It is unclear why Lowenthal, the son of Congressman Alan Lowenthal (D-Calif.), took the word of an ex-con with prior felony convictions for robbery and making criminal threats, without any attempt to verify the claims.
Lowenthal’s father and mother, Bonnie Lowenthal, a retired democratic state assembly member, publicly endorsed Long Beach Police Chief Robert Luna in his bid to replace Villanueva as sheriff.
“The family is all in for Luna and this is just another smear effort from Luna supporters,” Villanueva told Fox News Digital.
On August 29, Banks’ victims wept on the stand as they watched surveillance footage of the terrifying robbery at the McDonald’s on E. 4th St. in Long Beach.
“Open the f—ing register,” Banks allegedly barked at the female cashier as he aimed a gun at her head, according to court records. “Hurry up, or I’ll blow your brains out!” He made off with less than $100.
However, Lowenthal was concerned with the quality of Banks’ sleep.
That night, Banks was taken to Men’s Central Jail in downtown Los Angeles instead of North County Correctional Facility (NCCF).
Nakasone said Banks was placed in a holding cell without a bed or blanket, which left him sleep-deprived. Court ended early August 30 at the request of Nakasone, who said his client was too exhausted to take proper notes.
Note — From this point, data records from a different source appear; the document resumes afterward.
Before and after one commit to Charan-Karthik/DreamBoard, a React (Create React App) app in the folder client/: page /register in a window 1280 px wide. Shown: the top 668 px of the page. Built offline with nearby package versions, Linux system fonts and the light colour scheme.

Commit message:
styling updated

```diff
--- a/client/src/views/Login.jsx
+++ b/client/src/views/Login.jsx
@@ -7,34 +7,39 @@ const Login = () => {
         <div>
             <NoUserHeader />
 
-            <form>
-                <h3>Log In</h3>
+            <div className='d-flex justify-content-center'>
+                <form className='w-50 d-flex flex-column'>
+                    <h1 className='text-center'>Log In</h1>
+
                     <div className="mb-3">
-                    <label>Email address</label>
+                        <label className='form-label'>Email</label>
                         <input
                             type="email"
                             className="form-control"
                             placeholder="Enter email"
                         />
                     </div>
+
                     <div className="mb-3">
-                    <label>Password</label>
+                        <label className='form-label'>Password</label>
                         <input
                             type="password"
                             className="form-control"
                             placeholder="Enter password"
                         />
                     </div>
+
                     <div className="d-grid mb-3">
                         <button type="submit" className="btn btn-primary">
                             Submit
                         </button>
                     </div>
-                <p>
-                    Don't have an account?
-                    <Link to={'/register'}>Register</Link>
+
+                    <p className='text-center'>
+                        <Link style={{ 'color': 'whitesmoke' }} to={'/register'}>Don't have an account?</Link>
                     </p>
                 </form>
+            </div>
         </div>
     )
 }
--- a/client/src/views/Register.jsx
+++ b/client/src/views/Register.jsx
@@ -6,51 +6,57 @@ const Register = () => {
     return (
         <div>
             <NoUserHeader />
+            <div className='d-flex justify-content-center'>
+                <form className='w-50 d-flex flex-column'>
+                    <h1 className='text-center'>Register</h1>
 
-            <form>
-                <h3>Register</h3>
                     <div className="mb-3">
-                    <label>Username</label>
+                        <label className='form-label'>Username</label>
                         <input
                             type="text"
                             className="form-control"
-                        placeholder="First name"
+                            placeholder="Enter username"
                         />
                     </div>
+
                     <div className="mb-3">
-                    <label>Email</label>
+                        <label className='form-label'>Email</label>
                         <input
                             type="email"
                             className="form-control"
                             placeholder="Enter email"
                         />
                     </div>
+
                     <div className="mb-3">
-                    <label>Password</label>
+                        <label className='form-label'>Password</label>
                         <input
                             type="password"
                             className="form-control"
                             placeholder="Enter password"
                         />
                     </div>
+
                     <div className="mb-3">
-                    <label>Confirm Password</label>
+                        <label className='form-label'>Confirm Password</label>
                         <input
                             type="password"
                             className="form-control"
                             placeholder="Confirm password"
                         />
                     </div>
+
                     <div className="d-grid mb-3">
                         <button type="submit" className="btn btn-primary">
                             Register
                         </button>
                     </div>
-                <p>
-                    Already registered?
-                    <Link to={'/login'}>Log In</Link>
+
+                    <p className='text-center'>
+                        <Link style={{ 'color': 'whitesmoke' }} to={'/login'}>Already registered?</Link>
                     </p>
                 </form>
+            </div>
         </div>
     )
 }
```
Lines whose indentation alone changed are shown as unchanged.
In another recorded call, Banks, again, undermined his lawyer with his own words.
“I got back from court they [sic] trying to take me back to Wayside, so I refused,” he allegedly said.
Wayside is a nickname for a facility at NCCF. If Banks had been transported back to NCCF, he likely would have had a bed and blanket, Villanueva said.
“If you refuse to go back to where you’re permanently housed, that is going to disrupt the situation,” the sheriff told Fox News Digital. “We have to put people where have available beds.”
Lowenthal accepted the defense lawyer’s assertions that Banks was housed in a holding cell through no fault of his own without corroboration or investigation, a court transcript shows.
Halstead argued that a mistrial was premature, and the court should first probe whether Banks’ behavior contributed to the unfavorable jail conditions before forcing the traumatized victims to take the stand again.
“It’s just incredibly unfair of the court to punish the people and specifically the victims in this case, based on a lack of sleep, when we do not have more information,” she said.
Halstead suggested taking a trial break to give Banks a chance to rest up and to investigate his allegations.
However, the judge was unmoved, repeatedly blaming Villanueva. “I’ve lost confidence in the sheriff’s ability to provide the requisite support for this trial,” he said. “A mistrial is declared.”
Banks, who is due back in court October 12, faces up to life in prison if convicted of three counts of robbery and one count of assault.
Nakasone and Lowenthal did not immediately return requests for comment.